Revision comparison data
------------------------------------

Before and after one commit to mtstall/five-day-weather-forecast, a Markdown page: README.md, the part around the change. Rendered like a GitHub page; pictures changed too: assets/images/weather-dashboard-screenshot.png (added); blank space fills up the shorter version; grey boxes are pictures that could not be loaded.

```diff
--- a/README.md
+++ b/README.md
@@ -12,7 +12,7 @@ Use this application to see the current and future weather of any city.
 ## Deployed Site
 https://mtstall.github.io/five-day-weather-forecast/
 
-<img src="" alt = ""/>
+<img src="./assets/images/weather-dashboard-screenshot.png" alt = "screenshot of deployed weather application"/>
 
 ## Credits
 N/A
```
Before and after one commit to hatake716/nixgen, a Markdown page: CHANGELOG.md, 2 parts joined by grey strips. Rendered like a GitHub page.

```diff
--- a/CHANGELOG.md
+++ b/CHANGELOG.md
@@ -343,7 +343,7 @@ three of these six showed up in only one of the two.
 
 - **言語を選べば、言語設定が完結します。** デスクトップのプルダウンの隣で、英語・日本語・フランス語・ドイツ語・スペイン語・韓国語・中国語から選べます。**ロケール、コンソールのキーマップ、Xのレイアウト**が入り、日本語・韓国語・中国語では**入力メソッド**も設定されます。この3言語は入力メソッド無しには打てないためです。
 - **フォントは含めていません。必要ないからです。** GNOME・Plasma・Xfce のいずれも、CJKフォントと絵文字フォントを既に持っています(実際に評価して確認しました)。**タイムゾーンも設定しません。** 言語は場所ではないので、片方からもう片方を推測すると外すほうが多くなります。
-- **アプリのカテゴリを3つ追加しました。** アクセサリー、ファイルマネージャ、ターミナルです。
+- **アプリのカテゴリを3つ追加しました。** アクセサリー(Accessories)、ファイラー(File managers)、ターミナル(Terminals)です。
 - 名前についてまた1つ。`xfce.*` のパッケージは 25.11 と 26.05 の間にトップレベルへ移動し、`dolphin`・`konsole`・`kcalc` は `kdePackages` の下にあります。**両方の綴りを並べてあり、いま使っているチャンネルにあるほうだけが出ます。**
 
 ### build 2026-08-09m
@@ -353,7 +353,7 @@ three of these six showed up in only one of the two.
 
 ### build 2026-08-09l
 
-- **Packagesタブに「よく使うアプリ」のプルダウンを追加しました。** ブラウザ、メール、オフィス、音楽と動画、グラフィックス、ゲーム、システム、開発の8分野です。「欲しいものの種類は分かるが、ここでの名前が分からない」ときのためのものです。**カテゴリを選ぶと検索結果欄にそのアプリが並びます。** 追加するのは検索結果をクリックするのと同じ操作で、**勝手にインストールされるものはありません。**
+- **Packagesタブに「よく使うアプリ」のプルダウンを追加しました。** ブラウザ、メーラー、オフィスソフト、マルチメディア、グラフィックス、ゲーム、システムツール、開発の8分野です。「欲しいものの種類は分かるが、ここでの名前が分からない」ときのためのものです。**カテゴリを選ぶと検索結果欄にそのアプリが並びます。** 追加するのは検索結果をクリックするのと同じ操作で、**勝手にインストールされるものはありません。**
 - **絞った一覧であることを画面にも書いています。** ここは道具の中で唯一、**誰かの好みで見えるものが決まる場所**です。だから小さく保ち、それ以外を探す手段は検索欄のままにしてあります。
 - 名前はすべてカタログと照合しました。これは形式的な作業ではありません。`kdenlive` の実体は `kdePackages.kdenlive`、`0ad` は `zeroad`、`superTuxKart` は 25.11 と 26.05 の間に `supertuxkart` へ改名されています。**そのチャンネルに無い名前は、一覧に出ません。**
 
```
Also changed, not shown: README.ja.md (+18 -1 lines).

------------------------------------

Return every entry verbatim.

## RESULT FOR THIS TASK
Before and after one commit to mtstall/five-day-weather-forecast, a Markdown page: README.md, the part around the change. Rendered like a GitHub page; pictures changed too: assets/images/weather-dashboard-screenshot.png (added); blank space fills up the shorter version; grey boxes are pictures that could not be loaded.

```diff
--- a/README.md
+++ b/README.md
@@ -12,7 +12,7 @@ Use this application to see the current and future weather of any city.
 ## Deployed Site
 https://mtstall.github.io/five-day-weather-forecast/
 
-<img src="" alt = ""/>
+<img src="./assets/images/weather-dashboard-screenshot.png" alt = "screenshot of deployed weather application"/>
 
 ## Credits
 N/A
```
Before and after one commit to hatake716/nixgen, a Markdown page: CHANGELOG.md, 2 parts joined by grey strips. Rendered like a GitHub page.

```diff
--- a/CHANGELOG.md
+++ b/CHANGELOG.md
@@ -343,7 +343,7 @@ three of these six showed up in only one of the two.
 
 - **言語を選べば、言語設定が完結します。** デスクトップのプルダウンの隣で、英語・日本語・フランス語・ドイツ語・スペイン語・韓国語・中国語から選べます。**ロケール、コンソールのキーマップ、Xのレイアウト**が入り、日本語・韓国語・中国語では**入力メソッド**も設定されます。この3言語は入力メソッド無しには打てないためです。
 - **フォントは含めていません。必要ないからです。** GNOME・Plasma・Xfce のいずれも、CJKフォントと絵文字フォントを既に持っています(実際に評価して確認しました)。**タイムゾーンも設定しません。** 言語は場所ではないので、片方からもう片方を推測すると外すほうが多くなります。
-- **アプリのカテゴリを3つ追加しました。** アクセサリー、ファイルマネージャ、ターミナルです。
+- **アプリのカテゴリを3つ追加しました。** アクセサリー(Accessories)、ファイラー(File managers)、ターミナル(Terminals)です。
 - 名前についてまた1つ。`xfce.*` のパッケージは 25.11 と 26.05 の間にトップレベルへ移動し、`dolphin`・`konsole`・`kcalc` は `kdePackages` の下にあります。**両方の綴りを並べてあり、いま使っているチャンネルにあるほうだけが出ます。**
 
 ### build 2026-08-09m
@@ -353,7 +353,7 @@ three of these six showed up in only one of the two.
 
 ### build 2026-08-09l
 
-- **Packagesタブに「よく使うアプリ」のプルダウンを追加しました。** ブラウザ、メール、オフィス、音楽と動画、グラフィックス、ゲーム、システム、開発の8分野です。「欲しいものの種類は分かるが、ここでの名前が分からない」ときのためのものです。**カテゴリを選ぶと検索結果欄にそのアプリが並びます。** 追加するのは検索結果をクリックするのと同じ操作で、**勝手にインストールされるものはありません。**
+- **Packagesタブに「よく使うアプリ」のプルダウンを追加しました。** ブラウザ、メーラー、オフィスソフト、マルチメディア、グラフィックス、ゲーム、システムツール、開発の8分野です。「欲しいものの種類は分かるが、ここでの名前が分からない」ときのためのものです。**カテゴリを選ぶと検索結果欄にそのアプリが並びます。** 追加するのは検索結果をクリックするのと同じ操作で、**勝手にインストールされるものはありません。**
 - **絞った一覧であることを画面にも書いています。** ここは道具の中で唯一、**誰かの好みで見えるものが決まる場所**です。だから小さく保ち、それ以外を探す手段は検索欄のままにしてあります。
 - 名前はすべてカタログと照合しました。これは形式的な作業ではありません。`kdenlive` の実体は `kdePackages.kdenlive`、`0ad` は `zeroad`、`superTuxKart` は 25.11 と 26.05 の間に `supertuxkart` へ改名されています。**そのチャンネルに無い名前は、一覧に出ません。**
 
```
Also changed, not shown: README.ja.md (+18 -1 lines).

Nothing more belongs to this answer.